The storylines were better than the match itself. Rafael Varane, with a lapse of defensive concentration, had cost France the quarter-final against Germany four years earlier. His opening goal brought closure to that sense of guilt.
Fernando Muslera then made his catastrophic mistake in the very same goal where Willy Caballero had made his howler for Argentina against Croatia. No South American 'keeper will ever want to go anywhere near Nizhny Novgorod ever again!
That the beneficiary was Antoine Griezmann also added to the tale. The godfather of his daughter is Uruguay's captain Diego Godin. Griezmann had even claimed in the build-up to feel that he felt "Uruguayan" and he certainly did not glory in Muslera's embarrassment.
Gary and I were then on the and flight back to Moscow at 1.30am, having watched on television Belgium dispose of Brazil in another unpredicted twist to this amazing World Cup. There were nine Premier League players in their starting XI, prompting the thought that if Belgium go all the way football is still coming home!

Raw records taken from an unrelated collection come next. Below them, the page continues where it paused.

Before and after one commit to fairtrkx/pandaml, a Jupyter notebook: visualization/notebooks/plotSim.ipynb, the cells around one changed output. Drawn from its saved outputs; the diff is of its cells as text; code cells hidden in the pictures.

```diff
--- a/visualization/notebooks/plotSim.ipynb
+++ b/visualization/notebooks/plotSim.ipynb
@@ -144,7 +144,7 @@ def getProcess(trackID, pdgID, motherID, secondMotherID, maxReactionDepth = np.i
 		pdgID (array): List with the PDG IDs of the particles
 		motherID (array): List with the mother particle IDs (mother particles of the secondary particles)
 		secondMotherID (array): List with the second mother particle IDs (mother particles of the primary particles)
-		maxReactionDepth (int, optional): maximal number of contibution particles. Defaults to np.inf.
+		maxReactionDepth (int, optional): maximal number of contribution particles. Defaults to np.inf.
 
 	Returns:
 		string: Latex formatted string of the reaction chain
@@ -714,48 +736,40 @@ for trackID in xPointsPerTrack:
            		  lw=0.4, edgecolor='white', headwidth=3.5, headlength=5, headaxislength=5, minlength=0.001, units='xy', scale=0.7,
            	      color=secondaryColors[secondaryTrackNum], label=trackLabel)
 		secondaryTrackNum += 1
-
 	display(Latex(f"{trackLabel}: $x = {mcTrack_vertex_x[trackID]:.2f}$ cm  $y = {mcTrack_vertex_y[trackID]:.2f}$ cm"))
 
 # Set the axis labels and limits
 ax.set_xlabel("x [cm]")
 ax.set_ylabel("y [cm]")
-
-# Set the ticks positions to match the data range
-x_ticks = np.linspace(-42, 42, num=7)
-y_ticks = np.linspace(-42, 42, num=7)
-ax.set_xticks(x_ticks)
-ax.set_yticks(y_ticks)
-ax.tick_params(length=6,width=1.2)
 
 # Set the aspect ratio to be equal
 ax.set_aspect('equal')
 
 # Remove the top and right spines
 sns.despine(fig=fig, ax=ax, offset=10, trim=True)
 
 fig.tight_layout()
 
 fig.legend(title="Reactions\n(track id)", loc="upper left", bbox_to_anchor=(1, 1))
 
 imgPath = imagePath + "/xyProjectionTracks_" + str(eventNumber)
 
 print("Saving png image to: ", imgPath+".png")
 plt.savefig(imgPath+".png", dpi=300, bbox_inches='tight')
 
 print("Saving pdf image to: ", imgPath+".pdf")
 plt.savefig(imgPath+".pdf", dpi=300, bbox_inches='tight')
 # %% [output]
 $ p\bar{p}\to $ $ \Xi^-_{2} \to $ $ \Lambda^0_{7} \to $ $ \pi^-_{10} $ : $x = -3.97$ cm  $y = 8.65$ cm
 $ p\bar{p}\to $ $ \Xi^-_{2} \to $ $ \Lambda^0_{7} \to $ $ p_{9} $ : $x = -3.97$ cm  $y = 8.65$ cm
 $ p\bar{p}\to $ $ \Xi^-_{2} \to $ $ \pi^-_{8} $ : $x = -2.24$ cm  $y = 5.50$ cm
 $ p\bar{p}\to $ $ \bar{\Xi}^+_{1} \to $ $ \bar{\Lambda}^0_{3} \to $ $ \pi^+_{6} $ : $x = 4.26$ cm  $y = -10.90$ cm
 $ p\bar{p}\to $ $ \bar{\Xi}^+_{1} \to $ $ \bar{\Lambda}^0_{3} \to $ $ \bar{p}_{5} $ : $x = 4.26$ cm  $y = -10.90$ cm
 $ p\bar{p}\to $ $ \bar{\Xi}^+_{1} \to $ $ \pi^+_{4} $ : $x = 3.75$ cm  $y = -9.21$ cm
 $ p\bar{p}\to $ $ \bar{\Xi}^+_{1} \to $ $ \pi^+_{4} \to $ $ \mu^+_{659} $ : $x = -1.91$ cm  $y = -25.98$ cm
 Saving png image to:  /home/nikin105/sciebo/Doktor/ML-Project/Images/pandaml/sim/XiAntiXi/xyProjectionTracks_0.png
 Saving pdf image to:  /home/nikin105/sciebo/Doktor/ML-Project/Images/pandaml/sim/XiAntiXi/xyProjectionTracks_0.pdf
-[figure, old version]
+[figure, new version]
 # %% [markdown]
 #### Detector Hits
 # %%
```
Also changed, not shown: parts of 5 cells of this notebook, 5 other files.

At three in the morning Gary took a taxi back to his base in the capital. I found a bed in an airport hotel for a four-hour kip before boarding the flight to Samara. No worries, I thought, I can catch up with sleep after the game.
Not so easy. Too excited to sleep. England are in the World Cup semi-final!
To be continued...